Find the lines in the records below that contain "labelText", and report each of them.
##### WORKING DATA
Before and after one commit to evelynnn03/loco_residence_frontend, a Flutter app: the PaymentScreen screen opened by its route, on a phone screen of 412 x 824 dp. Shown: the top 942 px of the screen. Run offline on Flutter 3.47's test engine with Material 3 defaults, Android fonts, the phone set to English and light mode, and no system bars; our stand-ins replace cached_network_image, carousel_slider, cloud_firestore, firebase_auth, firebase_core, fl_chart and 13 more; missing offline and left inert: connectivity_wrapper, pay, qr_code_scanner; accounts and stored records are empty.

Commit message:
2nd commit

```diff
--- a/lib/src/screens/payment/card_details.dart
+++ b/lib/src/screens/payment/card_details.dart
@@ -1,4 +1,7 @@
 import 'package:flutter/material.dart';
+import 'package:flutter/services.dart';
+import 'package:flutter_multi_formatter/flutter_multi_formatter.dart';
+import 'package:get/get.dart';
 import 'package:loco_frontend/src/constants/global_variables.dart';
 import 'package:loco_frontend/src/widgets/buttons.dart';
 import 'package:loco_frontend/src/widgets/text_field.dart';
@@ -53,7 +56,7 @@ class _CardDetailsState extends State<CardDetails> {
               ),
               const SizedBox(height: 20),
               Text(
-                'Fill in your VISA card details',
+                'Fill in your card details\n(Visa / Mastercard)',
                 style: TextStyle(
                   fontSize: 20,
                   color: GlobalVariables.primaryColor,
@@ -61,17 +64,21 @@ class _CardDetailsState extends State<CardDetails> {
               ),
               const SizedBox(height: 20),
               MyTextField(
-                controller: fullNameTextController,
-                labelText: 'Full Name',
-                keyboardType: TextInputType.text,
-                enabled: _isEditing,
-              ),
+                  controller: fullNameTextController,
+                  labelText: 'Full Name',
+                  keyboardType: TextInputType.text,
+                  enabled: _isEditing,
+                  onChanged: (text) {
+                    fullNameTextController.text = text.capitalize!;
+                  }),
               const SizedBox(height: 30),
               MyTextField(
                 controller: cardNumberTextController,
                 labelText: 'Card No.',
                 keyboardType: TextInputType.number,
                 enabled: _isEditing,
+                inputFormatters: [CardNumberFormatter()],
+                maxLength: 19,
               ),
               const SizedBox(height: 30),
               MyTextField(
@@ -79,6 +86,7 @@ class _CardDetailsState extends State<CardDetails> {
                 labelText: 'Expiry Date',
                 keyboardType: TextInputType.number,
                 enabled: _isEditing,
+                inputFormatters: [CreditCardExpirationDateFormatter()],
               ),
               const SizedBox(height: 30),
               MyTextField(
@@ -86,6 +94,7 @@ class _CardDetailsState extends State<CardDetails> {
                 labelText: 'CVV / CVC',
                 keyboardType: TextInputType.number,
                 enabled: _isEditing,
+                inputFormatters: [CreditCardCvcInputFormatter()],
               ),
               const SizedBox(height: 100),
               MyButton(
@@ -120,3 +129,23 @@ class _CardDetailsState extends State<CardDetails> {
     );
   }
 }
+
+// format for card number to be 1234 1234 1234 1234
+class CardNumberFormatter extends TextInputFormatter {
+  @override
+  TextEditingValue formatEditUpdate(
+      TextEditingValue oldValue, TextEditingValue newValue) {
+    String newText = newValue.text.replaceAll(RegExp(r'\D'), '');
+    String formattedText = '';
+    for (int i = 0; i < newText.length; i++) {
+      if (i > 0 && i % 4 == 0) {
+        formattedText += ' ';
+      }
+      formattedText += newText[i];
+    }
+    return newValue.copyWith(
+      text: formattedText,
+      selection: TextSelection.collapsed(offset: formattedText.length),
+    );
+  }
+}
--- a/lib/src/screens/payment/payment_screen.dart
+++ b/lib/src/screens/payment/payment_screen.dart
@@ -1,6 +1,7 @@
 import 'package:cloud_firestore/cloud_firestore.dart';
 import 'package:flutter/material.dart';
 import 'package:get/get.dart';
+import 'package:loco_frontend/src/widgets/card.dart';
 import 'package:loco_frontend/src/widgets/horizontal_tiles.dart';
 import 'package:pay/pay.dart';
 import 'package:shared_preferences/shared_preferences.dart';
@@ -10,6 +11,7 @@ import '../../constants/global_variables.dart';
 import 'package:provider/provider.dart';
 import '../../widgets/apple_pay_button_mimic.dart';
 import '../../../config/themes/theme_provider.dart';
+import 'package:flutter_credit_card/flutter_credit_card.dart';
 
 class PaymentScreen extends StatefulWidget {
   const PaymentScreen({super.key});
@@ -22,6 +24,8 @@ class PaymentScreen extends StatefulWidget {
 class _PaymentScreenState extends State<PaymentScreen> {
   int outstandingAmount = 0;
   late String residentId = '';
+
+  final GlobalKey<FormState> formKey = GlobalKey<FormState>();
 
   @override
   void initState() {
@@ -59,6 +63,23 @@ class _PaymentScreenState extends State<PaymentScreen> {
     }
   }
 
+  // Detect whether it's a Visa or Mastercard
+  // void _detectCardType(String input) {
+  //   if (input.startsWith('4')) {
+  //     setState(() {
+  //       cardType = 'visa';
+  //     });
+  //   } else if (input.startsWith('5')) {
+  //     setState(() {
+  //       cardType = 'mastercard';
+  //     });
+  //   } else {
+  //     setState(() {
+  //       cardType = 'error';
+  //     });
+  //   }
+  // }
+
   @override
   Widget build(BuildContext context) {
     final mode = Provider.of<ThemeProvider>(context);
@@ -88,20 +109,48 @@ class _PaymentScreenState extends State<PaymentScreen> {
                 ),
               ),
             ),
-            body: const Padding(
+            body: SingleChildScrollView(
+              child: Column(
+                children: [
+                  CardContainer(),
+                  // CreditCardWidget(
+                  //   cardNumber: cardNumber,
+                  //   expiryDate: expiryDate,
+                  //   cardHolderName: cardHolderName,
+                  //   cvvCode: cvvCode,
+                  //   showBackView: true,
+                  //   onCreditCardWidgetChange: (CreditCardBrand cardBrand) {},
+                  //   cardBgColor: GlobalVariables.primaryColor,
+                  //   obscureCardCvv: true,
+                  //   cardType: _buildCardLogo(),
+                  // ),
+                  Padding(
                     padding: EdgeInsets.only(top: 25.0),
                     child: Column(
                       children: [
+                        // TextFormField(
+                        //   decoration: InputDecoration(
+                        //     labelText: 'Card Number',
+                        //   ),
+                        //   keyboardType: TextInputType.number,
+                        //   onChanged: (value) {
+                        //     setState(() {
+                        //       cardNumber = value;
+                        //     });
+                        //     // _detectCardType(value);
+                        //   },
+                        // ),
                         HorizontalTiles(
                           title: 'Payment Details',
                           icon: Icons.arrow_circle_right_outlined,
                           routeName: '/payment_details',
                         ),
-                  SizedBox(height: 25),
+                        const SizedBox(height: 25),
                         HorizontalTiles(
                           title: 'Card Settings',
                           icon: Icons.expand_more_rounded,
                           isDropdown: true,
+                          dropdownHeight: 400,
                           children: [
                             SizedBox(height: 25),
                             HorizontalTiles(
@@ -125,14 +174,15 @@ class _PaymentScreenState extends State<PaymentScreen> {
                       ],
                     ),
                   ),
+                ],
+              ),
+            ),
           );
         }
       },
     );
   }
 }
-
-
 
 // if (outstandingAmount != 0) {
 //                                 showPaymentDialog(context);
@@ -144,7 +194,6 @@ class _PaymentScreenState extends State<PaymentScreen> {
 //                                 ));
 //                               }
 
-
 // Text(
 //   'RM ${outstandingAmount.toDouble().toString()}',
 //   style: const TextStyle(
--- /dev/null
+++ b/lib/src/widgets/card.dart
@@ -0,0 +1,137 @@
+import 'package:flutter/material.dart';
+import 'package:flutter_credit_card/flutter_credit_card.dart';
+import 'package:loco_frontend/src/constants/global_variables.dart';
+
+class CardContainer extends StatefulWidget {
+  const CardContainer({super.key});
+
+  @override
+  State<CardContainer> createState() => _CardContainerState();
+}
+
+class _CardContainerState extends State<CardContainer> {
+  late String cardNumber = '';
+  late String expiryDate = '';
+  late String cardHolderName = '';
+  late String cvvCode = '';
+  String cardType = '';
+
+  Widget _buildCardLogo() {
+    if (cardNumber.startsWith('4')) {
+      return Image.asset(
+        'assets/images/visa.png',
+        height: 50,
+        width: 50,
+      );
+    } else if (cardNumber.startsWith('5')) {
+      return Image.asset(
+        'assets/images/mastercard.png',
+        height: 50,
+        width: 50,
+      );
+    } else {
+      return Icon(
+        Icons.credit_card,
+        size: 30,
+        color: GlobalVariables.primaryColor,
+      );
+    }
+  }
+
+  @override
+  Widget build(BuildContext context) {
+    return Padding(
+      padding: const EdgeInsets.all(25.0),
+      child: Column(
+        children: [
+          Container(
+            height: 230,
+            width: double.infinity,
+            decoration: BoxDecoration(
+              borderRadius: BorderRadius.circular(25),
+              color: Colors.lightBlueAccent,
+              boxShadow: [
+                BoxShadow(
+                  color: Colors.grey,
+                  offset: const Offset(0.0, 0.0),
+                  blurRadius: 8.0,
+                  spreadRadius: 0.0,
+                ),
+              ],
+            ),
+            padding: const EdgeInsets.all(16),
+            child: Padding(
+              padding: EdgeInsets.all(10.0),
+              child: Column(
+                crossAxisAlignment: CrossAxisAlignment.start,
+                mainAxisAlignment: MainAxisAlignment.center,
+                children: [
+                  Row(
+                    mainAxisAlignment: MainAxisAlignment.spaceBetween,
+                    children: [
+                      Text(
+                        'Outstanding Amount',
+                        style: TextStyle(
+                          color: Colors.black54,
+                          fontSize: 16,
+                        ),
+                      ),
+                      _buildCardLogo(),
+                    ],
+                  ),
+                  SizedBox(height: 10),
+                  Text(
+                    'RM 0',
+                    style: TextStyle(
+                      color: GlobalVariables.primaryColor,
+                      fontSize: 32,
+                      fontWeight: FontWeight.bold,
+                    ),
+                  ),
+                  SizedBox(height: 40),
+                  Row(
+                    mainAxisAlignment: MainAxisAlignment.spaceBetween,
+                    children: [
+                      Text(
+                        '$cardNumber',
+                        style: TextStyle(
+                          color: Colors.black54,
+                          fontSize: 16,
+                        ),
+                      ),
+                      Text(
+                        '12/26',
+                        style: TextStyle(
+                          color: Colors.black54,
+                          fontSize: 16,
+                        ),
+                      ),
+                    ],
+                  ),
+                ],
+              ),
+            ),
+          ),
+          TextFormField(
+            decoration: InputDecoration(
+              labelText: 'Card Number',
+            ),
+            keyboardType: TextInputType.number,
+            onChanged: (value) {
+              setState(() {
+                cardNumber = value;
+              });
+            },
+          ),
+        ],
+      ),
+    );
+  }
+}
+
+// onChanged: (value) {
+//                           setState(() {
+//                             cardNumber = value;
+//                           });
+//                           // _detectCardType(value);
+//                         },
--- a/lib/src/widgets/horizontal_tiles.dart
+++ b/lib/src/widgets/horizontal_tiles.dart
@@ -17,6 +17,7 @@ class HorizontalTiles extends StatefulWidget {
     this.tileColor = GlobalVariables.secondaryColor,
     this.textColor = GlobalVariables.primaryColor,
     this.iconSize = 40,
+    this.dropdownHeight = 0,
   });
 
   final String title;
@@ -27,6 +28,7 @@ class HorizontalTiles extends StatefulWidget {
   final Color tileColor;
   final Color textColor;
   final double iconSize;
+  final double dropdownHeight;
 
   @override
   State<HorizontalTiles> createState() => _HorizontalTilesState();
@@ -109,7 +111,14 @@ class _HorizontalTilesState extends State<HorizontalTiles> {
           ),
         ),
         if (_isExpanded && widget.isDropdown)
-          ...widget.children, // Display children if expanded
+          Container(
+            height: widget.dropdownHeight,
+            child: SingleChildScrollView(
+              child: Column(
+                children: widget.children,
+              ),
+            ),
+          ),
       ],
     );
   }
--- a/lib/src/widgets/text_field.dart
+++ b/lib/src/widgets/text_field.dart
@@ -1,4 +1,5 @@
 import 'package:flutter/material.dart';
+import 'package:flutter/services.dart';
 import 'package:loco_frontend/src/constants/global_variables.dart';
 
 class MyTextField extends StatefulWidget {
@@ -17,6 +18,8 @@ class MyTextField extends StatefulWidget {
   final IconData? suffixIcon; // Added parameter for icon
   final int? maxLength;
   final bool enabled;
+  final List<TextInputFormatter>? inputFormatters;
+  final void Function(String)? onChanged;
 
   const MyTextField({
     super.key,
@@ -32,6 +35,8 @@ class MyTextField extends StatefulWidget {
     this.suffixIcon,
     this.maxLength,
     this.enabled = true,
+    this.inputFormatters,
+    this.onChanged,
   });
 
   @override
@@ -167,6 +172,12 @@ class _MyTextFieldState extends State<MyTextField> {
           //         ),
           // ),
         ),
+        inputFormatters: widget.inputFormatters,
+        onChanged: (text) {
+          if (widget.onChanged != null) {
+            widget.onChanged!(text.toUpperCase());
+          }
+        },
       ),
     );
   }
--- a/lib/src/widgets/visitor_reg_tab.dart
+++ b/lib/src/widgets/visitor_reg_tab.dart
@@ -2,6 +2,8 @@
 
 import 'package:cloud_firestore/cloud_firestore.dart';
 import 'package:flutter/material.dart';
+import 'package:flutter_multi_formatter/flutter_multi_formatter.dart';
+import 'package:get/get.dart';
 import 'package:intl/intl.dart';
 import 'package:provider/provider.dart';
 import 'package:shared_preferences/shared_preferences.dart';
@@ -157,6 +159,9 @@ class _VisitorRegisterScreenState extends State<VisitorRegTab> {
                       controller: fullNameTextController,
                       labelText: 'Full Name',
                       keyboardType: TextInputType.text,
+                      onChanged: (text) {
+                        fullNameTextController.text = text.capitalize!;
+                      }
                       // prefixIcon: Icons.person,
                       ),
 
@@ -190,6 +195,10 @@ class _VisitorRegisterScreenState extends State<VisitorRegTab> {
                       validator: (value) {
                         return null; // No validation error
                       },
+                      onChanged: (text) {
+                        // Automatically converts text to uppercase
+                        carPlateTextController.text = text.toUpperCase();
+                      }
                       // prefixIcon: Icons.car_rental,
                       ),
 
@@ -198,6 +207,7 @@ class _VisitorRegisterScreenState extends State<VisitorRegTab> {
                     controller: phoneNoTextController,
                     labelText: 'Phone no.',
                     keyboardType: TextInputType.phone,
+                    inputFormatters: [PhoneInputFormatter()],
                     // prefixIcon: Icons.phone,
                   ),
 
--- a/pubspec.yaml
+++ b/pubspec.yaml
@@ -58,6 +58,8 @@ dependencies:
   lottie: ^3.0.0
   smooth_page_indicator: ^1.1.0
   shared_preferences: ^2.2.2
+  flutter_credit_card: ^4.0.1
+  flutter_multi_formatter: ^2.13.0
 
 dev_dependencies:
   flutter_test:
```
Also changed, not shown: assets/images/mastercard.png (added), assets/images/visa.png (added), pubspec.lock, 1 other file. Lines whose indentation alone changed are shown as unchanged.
##########
##### WORKING DATA
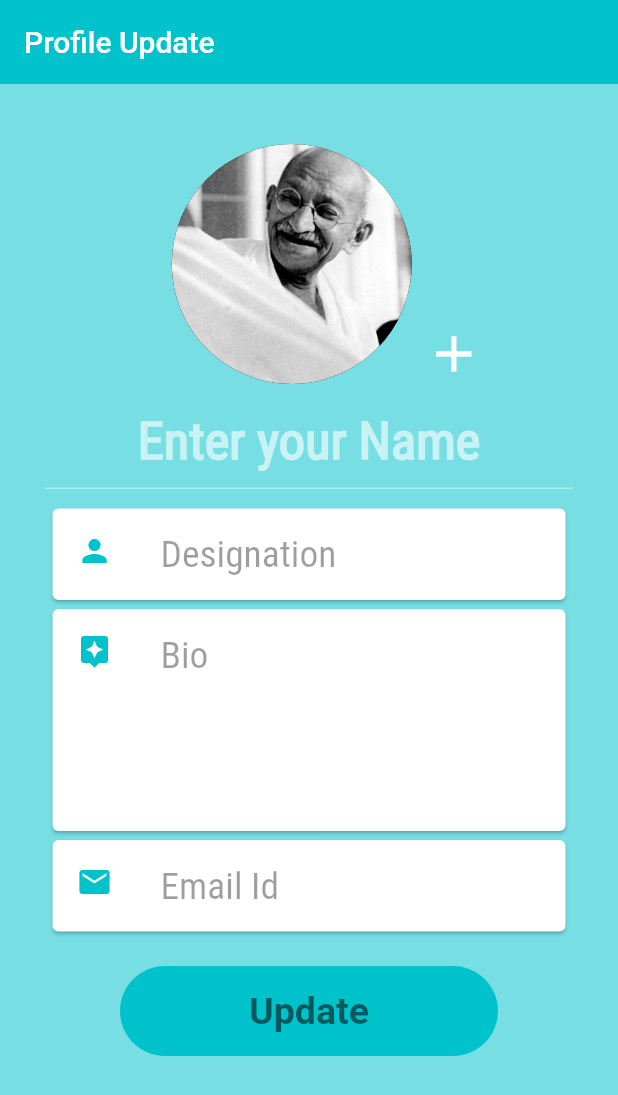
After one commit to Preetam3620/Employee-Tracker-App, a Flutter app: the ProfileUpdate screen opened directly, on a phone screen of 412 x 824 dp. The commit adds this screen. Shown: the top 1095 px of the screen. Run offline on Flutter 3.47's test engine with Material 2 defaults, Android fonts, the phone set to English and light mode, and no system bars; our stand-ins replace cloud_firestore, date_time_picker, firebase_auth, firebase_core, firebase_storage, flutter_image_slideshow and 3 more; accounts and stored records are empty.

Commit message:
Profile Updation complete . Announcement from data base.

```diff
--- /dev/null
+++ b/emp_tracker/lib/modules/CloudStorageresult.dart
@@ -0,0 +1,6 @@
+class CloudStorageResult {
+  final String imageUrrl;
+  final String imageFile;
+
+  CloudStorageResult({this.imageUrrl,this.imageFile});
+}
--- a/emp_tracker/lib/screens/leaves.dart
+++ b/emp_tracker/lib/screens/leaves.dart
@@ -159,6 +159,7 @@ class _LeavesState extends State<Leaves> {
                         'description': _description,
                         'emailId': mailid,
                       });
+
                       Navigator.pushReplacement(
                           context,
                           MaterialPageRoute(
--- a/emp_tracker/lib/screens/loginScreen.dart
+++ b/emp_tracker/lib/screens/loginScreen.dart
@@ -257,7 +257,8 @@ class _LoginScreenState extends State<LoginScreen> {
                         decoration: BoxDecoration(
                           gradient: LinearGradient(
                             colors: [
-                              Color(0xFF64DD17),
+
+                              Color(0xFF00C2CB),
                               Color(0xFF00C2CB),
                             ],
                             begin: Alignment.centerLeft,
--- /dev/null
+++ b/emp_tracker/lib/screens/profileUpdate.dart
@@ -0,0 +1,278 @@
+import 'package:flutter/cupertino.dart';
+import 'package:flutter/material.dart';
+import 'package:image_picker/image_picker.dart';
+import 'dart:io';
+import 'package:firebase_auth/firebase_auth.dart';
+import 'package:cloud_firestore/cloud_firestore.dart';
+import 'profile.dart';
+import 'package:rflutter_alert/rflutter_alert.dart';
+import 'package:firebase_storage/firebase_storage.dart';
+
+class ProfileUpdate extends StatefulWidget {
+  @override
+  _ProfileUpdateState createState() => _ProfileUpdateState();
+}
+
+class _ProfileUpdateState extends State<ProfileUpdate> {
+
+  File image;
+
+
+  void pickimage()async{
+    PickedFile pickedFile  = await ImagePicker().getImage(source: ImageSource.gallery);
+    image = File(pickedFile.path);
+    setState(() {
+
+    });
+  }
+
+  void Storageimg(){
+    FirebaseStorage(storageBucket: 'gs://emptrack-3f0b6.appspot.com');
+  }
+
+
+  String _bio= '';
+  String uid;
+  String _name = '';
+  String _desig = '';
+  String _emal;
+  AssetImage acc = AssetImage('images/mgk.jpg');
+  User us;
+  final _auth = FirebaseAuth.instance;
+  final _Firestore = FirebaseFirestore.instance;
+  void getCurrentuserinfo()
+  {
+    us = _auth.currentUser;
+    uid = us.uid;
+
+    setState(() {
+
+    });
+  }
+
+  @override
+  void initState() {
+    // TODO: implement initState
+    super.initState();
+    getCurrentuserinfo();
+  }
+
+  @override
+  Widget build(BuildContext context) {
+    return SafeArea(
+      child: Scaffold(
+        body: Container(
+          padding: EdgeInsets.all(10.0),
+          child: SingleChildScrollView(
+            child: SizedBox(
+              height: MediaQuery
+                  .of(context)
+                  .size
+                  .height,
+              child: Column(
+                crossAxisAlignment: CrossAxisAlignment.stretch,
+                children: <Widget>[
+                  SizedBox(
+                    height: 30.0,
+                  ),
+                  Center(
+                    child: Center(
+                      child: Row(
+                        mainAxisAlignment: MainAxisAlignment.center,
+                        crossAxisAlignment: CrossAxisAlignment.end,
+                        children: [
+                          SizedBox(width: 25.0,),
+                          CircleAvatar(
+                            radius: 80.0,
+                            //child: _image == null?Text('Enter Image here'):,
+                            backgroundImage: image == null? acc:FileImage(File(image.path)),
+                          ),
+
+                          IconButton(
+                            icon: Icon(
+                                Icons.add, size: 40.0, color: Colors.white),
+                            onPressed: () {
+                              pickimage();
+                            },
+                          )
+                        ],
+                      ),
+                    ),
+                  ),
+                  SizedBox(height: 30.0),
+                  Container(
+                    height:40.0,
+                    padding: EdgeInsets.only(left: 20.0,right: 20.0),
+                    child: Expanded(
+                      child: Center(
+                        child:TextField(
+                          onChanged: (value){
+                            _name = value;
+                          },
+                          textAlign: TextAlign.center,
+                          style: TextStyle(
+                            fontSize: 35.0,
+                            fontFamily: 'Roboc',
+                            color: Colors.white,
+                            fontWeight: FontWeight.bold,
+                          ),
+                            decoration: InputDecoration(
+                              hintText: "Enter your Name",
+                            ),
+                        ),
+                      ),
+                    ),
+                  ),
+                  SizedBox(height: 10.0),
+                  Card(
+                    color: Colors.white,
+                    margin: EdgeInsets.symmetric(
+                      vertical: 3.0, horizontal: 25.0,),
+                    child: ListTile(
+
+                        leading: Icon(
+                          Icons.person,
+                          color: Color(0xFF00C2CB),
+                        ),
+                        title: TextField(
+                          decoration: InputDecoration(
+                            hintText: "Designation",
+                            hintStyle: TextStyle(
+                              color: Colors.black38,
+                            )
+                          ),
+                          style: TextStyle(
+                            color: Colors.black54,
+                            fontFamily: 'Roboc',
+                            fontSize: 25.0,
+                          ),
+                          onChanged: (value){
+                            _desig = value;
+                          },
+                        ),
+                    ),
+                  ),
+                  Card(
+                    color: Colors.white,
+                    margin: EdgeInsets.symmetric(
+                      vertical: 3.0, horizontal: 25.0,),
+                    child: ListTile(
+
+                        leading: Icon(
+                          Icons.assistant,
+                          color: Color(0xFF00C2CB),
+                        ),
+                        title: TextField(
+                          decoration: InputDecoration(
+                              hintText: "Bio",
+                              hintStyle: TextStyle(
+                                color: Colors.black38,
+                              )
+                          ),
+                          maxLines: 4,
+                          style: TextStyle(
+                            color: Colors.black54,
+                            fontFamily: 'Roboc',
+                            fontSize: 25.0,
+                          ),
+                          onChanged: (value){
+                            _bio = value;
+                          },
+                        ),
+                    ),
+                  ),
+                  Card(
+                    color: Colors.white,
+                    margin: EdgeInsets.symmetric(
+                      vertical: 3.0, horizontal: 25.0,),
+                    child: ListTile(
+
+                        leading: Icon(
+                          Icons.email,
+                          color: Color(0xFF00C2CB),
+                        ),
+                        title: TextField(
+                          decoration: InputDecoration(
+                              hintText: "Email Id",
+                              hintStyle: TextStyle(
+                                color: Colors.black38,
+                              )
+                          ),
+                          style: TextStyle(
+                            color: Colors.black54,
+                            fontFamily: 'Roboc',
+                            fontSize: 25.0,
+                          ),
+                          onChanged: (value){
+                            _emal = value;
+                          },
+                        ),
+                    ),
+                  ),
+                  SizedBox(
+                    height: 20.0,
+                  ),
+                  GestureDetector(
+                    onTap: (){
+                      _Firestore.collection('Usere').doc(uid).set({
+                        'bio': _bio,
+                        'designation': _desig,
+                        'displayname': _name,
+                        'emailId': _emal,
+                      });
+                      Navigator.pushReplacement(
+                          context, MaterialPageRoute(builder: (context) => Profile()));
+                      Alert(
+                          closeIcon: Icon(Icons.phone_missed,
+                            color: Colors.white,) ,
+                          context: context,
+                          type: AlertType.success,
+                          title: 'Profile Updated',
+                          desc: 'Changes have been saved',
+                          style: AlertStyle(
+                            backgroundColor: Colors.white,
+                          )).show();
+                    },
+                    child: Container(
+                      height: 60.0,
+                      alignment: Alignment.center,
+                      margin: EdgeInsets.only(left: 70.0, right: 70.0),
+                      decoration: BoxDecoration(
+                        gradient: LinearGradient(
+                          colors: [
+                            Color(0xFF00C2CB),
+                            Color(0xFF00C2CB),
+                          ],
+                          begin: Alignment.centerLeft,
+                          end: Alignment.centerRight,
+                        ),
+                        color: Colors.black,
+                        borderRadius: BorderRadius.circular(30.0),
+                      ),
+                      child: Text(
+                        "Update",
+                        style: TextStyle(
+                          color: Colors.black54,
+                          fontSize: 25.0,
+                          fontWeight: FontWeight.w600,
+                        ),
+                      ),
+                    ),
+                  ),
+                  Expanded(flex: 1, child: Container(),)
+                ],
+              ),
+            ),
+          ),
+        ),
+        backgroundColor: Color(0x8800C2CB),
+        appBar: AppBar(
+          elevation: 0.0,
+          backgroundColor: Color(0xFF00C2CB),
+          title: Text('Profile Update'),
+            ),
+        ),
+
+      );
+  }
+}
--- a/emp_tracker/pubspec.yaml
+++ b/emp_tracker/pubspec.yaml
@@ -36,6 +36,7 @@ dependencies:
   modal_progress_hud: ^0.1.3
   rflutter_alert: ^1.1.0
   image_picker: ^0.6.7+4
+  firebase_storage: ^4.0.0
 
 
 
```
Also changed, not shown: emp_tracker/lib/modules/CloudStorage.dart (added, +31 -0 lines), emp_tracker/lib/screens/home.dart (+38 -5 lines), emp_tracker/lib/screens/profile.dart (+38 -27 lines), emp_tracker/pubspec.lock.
##########
##### WORKING DATA
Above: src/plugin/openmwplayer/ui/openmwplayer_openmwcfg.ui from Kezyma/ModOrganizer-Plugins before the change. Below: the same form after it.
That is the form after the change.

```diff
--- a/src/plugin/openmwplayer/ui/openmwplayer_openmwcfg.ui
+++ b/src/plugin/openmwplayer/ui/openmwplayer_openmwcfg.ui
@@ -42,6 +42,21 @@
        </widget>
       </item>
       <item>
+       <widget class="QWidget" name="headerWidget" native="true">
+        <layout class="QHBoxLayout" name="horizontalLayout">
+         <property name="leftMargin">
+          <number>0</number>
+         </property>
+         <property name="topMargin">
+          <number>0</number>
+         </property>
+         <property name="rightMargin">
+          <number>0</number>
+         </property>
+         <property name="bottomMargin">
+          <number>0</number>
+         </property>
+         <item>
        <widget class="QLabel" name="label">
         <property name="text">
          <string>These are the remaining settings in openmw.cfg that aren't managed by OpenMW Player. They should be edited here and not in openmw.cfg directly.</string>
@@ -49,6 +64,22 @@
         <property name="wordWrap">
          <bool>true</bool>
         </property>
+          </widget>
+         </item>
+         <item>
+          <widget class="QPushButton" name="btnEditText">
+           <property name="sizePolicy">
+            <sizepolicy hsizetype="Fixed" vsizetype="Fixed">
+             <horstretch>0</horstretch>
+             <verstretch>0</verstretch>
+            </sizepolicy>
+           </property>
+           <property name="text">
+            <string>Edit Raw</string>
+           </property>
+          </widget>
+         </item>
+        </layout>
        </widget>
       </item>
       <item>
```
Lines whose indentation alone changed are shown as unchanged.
##########
## YOUR SOLUTION
-                labelText: 'Full Name',
+                  labelText: 'Full Name',
                 labelText: 'Card No.',
                 labelText: 'Expiry Date',
                 labelText: 'CVV / CVC',
+                        //     labelText: 'Card Number',
+              labelText: 'Card Number',
                       labelText: 'Full Name',
                     labelText: 'Phone no.',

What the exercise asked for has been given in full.